I was starting to tear up from finish fever and surge of endorphins or something.  I was on cloud 50 or so it seemed.  I'd felt this way once before during the finish at the Boston Marathon in 2008.  It is an amazing feeling to have.

Gimpy still had a few yards further to go and just across the finish line saw Mike "Spike" Rosling and William "Pain Train" Swint.  I raced Davonte to the finish line, he was all smiles, I was all smiles.  All done and what a relief and fantastic feeling for a first 50 miler.

Mike and William had come in hours before, the winners and lead runners already on their way home, but these guys had hung around and were cheering me on for my first 50 miles.  It's hard to express what that feeling is like, to do something challenging and ultimately share it with family and friends.  It was even more special 'cause these guys had helped me get to this point.  I thought about Eric, Gene, Samuel, and a chair... Yes, I think I better sit down.  These guys, not the chair had helped me get motivated and help convince me I could do this crazy challenge.   Thanks guys, it was definitely worth it!!!
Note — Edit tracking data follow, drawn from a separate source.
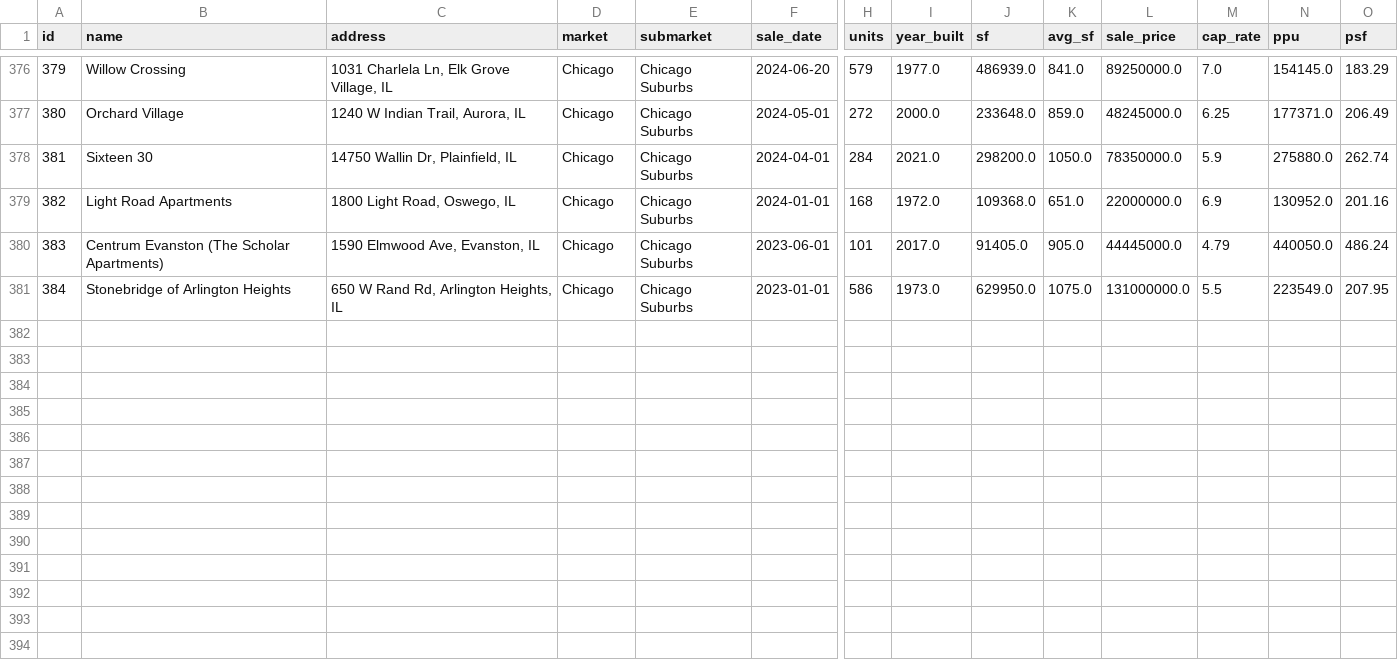
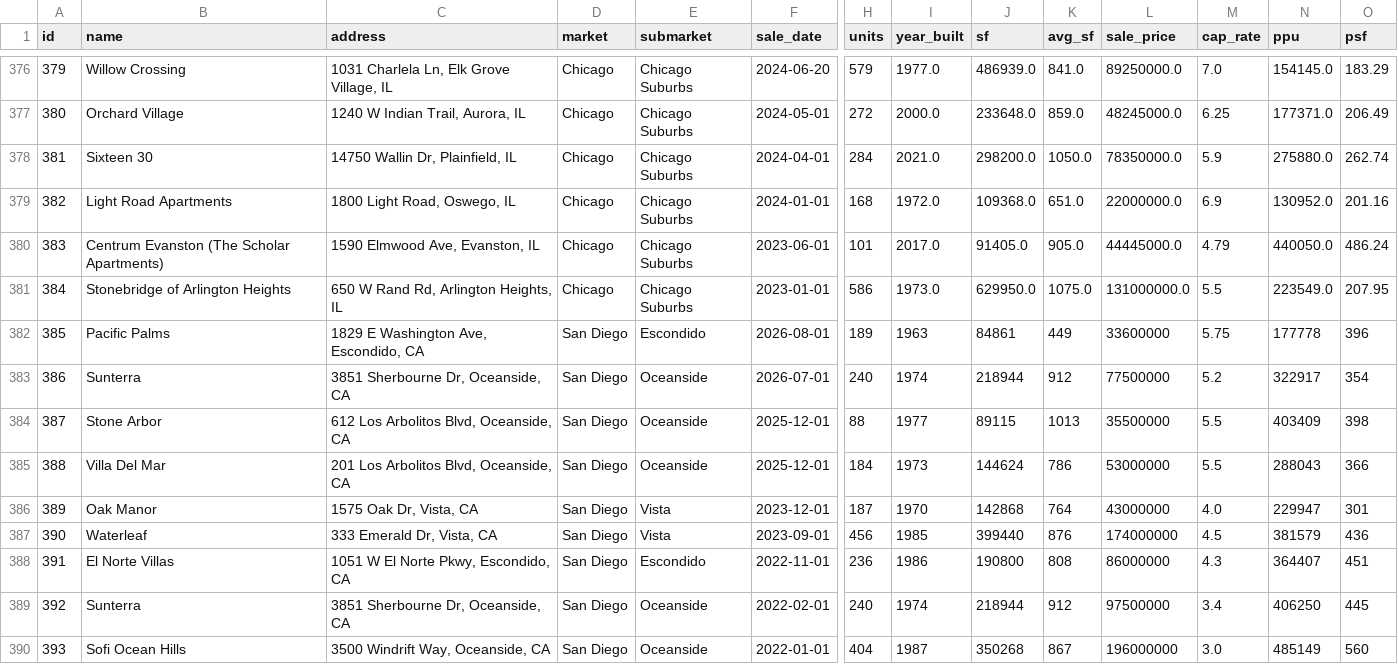
Before and after one commit to kevin1992-ui/salecomps, a CSV file: comps.csv, drawn as a sheet; only a part is shown, gaps mark what is left out; rows hold the shown columns only; the diff names each change by its address in the sheet, - before the commit and + after, or states it on an @@ line.

```diff
--- a/comps.csv
+++ b/comps.csv
+row 382: 385 | Pacific Palms | 1829 E Washington Ave, Escondido, CA | San Diego | Escondido | 2026-08-01 | 189 | 1963 | 84861 | 449 | 33600000 | 5.75 | 177778 | 396
+row 383: 386 | Sunterra | 3851 Sherbourne Dr, Oceanside, CA | San Diego | Oceanside | 2026-07-01 | 240 | 1974 | 218944 | 912 | 77500000 | 5.2 | 322917 | 354
+row 384: 387 | Stone Arbor | 612 Los Arbolitos Blvd, Oceanside, CA | San Diego | Oceanside | 2025-12-01 | 88 | 1977 | 89115 | 1013 | 35500000 | 5.5 | 403409 | 398
+row 385: 388 | Villa Del Mar | 201 Los Arbolitos Blvd, Oceanside, CA | San Diego | Oceanside | 2025-12-01 | 184 | 1973 | 144624 | 786 | 53000000 | 5.5 | 288043 | 366
+row 386: 389 | Oak Manor | 1575 Oak Dr, Vista, CA | San Diego | Vista | 2023-12-01 | 187 | 1970 | 142868 | 764 | 43000000 | 4.0 | 229947 | 301
+row 387: 390 | Waterleaf | 333 Emerald Dr, Vista, CA | San Diego | Vista | 2023-09-01 | 456 | 1985 | 399440 | 876 | 174000000 | 4.5 | 381579 | 436
+row 388: 391 | El Norte Villas | 1051 W El Norte Pkwy, Escondido, CA | San Diego | Escondido | 2022-11-01 | 236 | 1986 | 190800 | 808 | 86000000 | 4.3 | 364407 | 451
+row 389: 392 | Sunterra | 3851 Sherbourne Dr, Oceanside, CA | San Diego | Oceanside | 2022-02-01 | 240 | 1974 | 218944 | 912 | 97500000 | 3.4 | 406250 | 445
+row 390: 393 | Sofi Ocean Hills | 3500 Windrift Way, Oceanside, CA | San Diego | Oceanside | 2022-01-01 | 404 | 1987 | 350268 | 867 | 196000000 | 3.0 | 485149 | 560
```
Someone ran over with my PCT 50 finishers glass and I managed to pull myself together and I don't think anyone saw any emotion save my smile.  'Cause that's how Gimpy likes to finish, always with a smile.  I think I thanked the race director for a great race, they really did a nice job.  Got a hamburger and chips out of the deal and Cloud nine slowly became Cloud ten.  So began the slow painful walk to the car and eventually home.

That's all part of the good feelings that go along with these fun runs.

So that's it, Gimpy ran his first 50 mile, I'm an Ultramarathoner.  Over two years, two (2) 50K's and a 50 miler on the running resume.  There will be more. . .
Overall I'm satisfied with my first 50 miler.  Can't say I didn't want to quit, but I'm so glad I didn't and I've already got plans for my next 50K at Flagline in September and a 50M at Autumn Leaves at the end of October.  Hoping to break 11 hours for the 50M or the fallback per usual, finish with a smile.

Gimpy definitely recommends the Mount Hood PCT 50, it's well organized, has great volunteers, and gets you out of the house into Oregon's backwoods country.  It is by no means easy and you gotta put in the miles and hills to do well there.  This is one I'd love to do again.

Gimpy's back of the pack, but he got it done.

Rest up Gimpy, then let's run.

Just a note: I really like the way NSPiRE reported the results for the PCT50, I hope they can be used for other runs in the future:
I'm tossing in a few numbers below for comparison in the future.

Start to Frog Lake and Back:          28.4 miles: 05:37:46
Start to Warm Springs Meadows:   21.8 miles:  06:51:54
Total miles:                                     50.2 miles: 12:29:30

Mt Hood PCT 50M
Forest Park 50K
Avg HR
Avg HR
25 miles

25 miles

Memorabilia is nice...
2011 Mt Hood PCT 50 - The Glass and number to go with it